When vanilla fruit is harvested, it is a green pod—like a green bean—that is just beginning to ripen. At that stage, they do have a fragrance, but it is not a vanilla fragrance. The vanilla fragrance and flavor is developed in the curing process, which involves keeping the beans warm and moist for a couple of weeks.
During that time, an enzymatic reaction takes place in the bean which converts the raw glucovanillins into glucose and vanillin. Vanillin is the fragrance and flavor of vanilla, so the curing process is designed to optimize the production of this chemical in the bean as it cures. Glucose also performs an important function in preserving the bean.
Once cured, you have the whole vanilla bean which is used to make vanilla extract, powder, sugar, syrups, and infusions.
Vanilla, Vanilla planifolia, is actually an orchid—the only orchid that produces something used for food. Unlike other orchids, it is also a fast-growing vine. The plant originated in Central America and was used by the ancient Maya as an additive to cacao beverages, although really very little is known about how they used it or how they cured the pods.

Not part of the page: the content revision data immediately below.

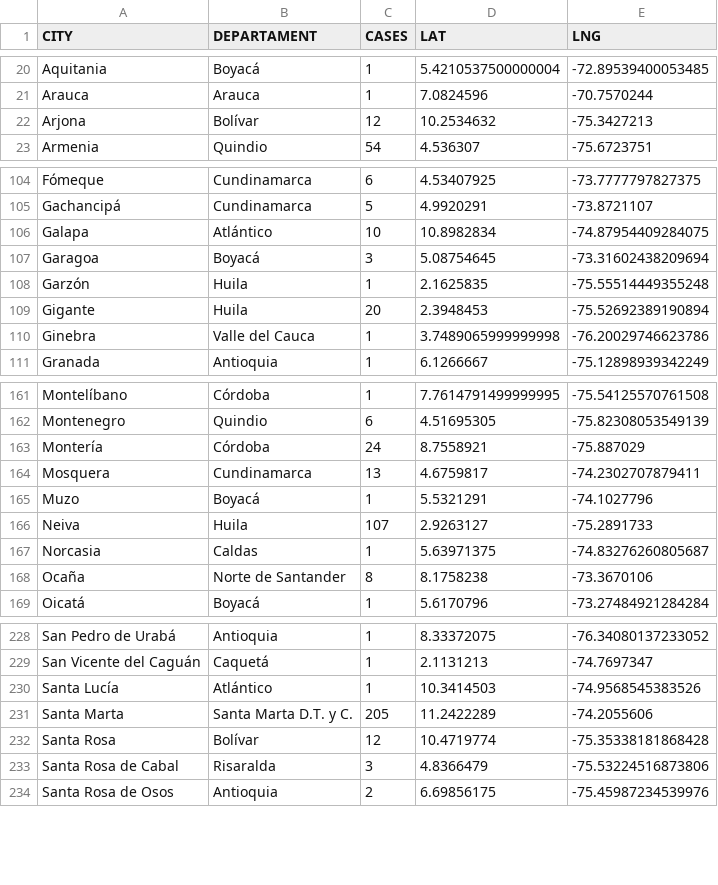
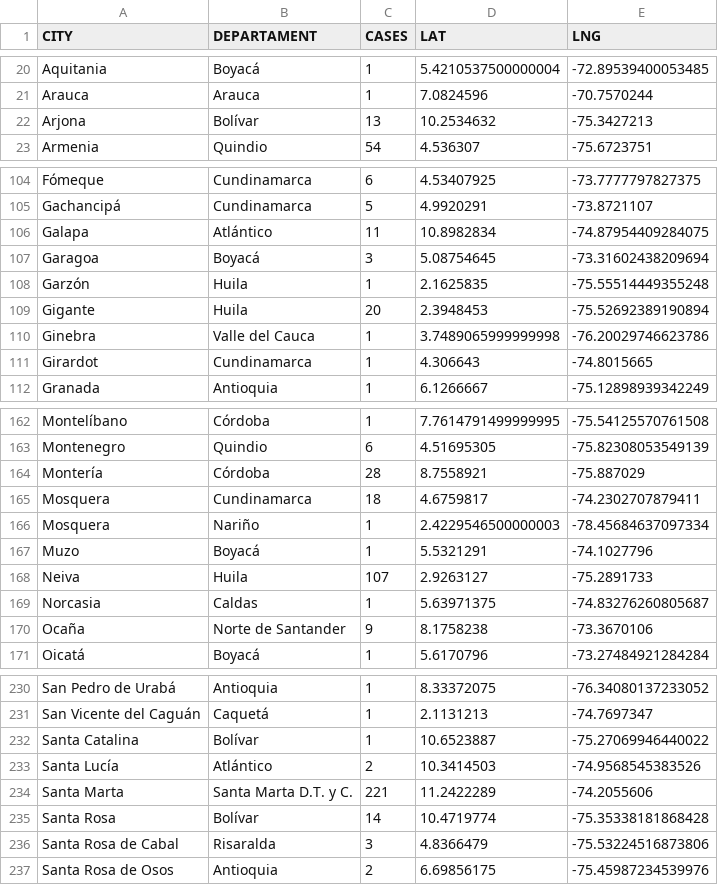
Before and after one commit to yammadev/col-covid-19, a CSV file: data/csv/statistics.csv, drawn as a sheet; only a part is shown, gaps mark what is left out; the diff covers the shown part only.

Commit message:
Data updated 14-05-2020 18:34

```diff
--- a/data/csv/statistics.csv
+++ b/data/csv/statistics.csv
@@ -21,3 +21,3 @@ Aquitania,Boyacá,1,5.4210537500000004,-72.89539400053485
 Arauca,Arauca,1,7.0824596,-70.7570244
-Arjona,Bolívar,12,10.2534632,-75.3427213
+Arjona,Bolívar,13,10.2534632,-75.3427213
 Armenia,Quindio,54,4.536307,-75.6723751
@@ -105,3 +105,3 @@ Fómeque,Cundinamarca,6,4.53407925,-73.7777797827375
 Gachancipá,Cundinamarca,5,4.9920291,-73.8721107
-Galapa,Atlántico,10,10.8982834,-74.87954409284075
+Galapa,Atlántico,11,10.8982834,-74.87954409284075
 Garagoa,Boyacá,3,5.08754645,-73.31602438209694
@@ -110,2 +110,3 @@ Gigante,Huila,20,2.3948453,-75.52692389190894
 Ginebra,Valle del Cauca,1,3.7489065999999998,-76.20029746623786
+Girardot,Cundinamarca,1,4.306643,-74.8015665
 Granada,Antioquia,1,6.1266667,-75.12898939342249
@@ -162,4 +163,5 @@ Montelíbano,Córdoba,1,7.7614791499999995,-75.54125570761508
 Montenegro,Quindio,6,4.51695305,-75.82308053549139
-Montería,Córdoba,24,8.7558921,-75.887029
-Mosquera,Cundinamarca,13,4.6759817,-74.2302707879411
+Montería,Córdoba,28,8.7558921,-75.887029
+Mosquera,Cundinamarca,18,4.6759817,-74.2302707879411
+Mosquera,Nariño,1,2.4229546500000003,-78.45684637097334
 Muzo,Boyacá,1,5.5321291,-74.1027796
@@ -167,3 +169,3 @@ Neiva,Huila,107,2.9263127,-75.2891733
 Norcasia,Caldas,1,5.63971375,-74.83276260805687
-Ocaña,Norte de Santander,8,8.1758238,-73.3670106
+Ocaña,Norte de Santander,9,8.1758238,-73.3670106
 Oicatá,Boyacá,1,5.6170796,-73.27484921284284
@@ -229,5 +231,6 @@ San Pedro de Urabá,Antioquia,1,8.33372075,-76.34080137233052
 San Vicente del Caguán,Caquetá,1,2.1131213,-74.7697347
-Santa Lucía,Atlántico,1,10.3414503,-74.9568545383526
-Santa Marta,Santa Marta D.T. y C.,205,11.2422289,-74.2055606
-Santa Rosa,Bolívar,12,10.4719774,-75.35338181868428
+Santa Catalina,Bolívar,1,10.6523887,-75.27069946440022
+Santa Lucía,Atlántico,2,10.3414503,-74.9568545383526
+Santa Marta,Santa Marta D.T. y C.,221,11.2422289,-74.2055606
+Santa Rosa,Bolívar,14,10.4719774,-75.35338181868428
 Santa Rosa de Cabal,Risaralda,3,4.8366479,-75.53224516873806
```
Also changed, not shown: 36 edited cells elsewhere in this file, data/csv/cases_per_origin.csv, data/csv/timeline.csv, 22 other files.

The Maya wildcrafted their vanilla, which was pollinated by a special type of bee, the Melipona Bee. The Maya—past and present—use this stingless bee's honey medicinally. Keeping these bees and producing the honey is an ancient artisanal skill that is only practiced in southern Mexico and Guatemala.

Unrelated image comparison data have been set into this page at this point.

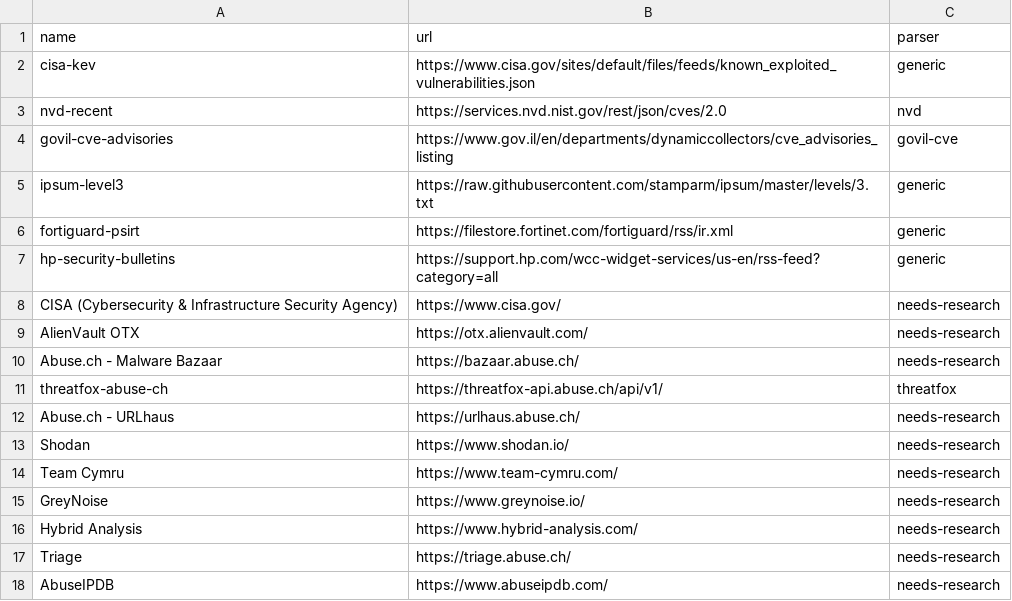
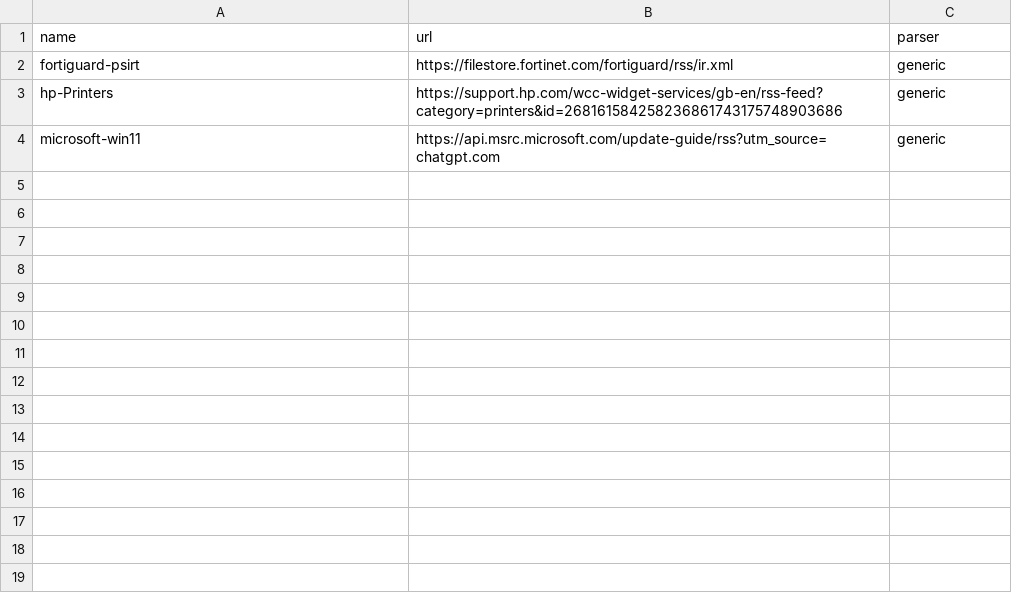
Before and after one commit to yosirat2016-dotcom/Misp, a CSV file: scripts/sources.csv, drawn as a sheet.

Commit message:
Update sources.csv with new threat intelligence sources
Removed outdated sources and added new sources for HP Printers and Microsoft Windows 11.

```diff
--- a/scripts/sources.csv
+++ b/scripts/sources.csv
@@ -1,18 +1,4 @@
 name,url,parser
-cisa-kev,https://www.cisa.gov/sites/default/files/feeds/known_exploited_vulnerabilities.json,generic
-nvd-recent,https://services.nvd.nist.gov/rest/json/cves/2.0,nvd
-govil-cve-advisories,https://www.gov.il/en/departments/dynamiccollectors/cve_advisories_listing,govil-cve
-ipsum-level3,https://raw.githubusercontent.com/stamparm/ipsum/master/levels/3.txt,generic
 fortiguard-psirt,https://filestore.fortinet.com/fortiguard/rss/ir.xml,generic
-hp-security-bulletins,https://support.hp.com/wcc-widget-services/us-en/rss-feed?category=all,generic
-CISA (Cybersecurity & Infrastructure Security Agency),https://www.cisa.gov/,needs-research
-AlienVault OTX,https://otx.alienvault.com/,needs-research
-Abuse.ch - Malware Bazaar,https://bazaar.abuse.ch/,needs-research
-threatfox-abuse-ch,https://threatfox-api.abuse.ch/api/v1/,threatfox
-Abuse.ch - URLhaus,https://urlhaus.abuse.ch/,needs-research
-Shodan,https://www.shodan.io/,needs-research
-Team Cymru,https://www.team-cymru.com/,needs-research
-GreyNoise,https://www.greynoise.io/,needs-research
-Hybrid Analysis,https://www.hybrid-analysis.com/,needs-research
-Triage,https://triage.abuse.ch/,needs-research
-AbuseIPDB,https://www.abuseipdb.com/,needs-research
+hp-Printers,https://support.hp.com/wcc-widget-services/gb-en/rss-feed?category=printers&id=268161584258236861743175748903686,generic
+microsoft-win11,https://api.msrc.microsoft.com/update-guide/rss?utm_source=chatgpt.com,generic
```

Melipona bees are not present in any of the other vanilla growing areas, so vanilla is hand-pollinated in most of the places where it is grown. At the Vanillery of Kaua'i in Hawaii, all of their vanilla is hand-pollinated. Each flower only lasts several hours, so pollination has to be done every morning prior to the flower wilting. If the flowers aren't pollinated, they will die without producing a vanilla pod.
The vanilla that is actually pollinated by these bees is what we know as Mexican vanilla. It is the same plant as bourbon vanilla, but pollinated by bees rather than hand-pollinated.
Vanilla is most commonly grown in Mexico, Madagascar, Réunion, the South Pacific, South America, Central America, and Hawaii.
Vanilla is very seasonal in how it grows, although the seasonality differs depending on the region. In Hawaii, the plants flower in spring from March through June. The flowers that are pollinated will produce a pod that will be ripe the following winter, so it takes about 9-10 months for a pod to ripen. Pods are harvested from January to May then put through the curing process, available for use starting in July. So, the total process from flower to availability is at least 14 months.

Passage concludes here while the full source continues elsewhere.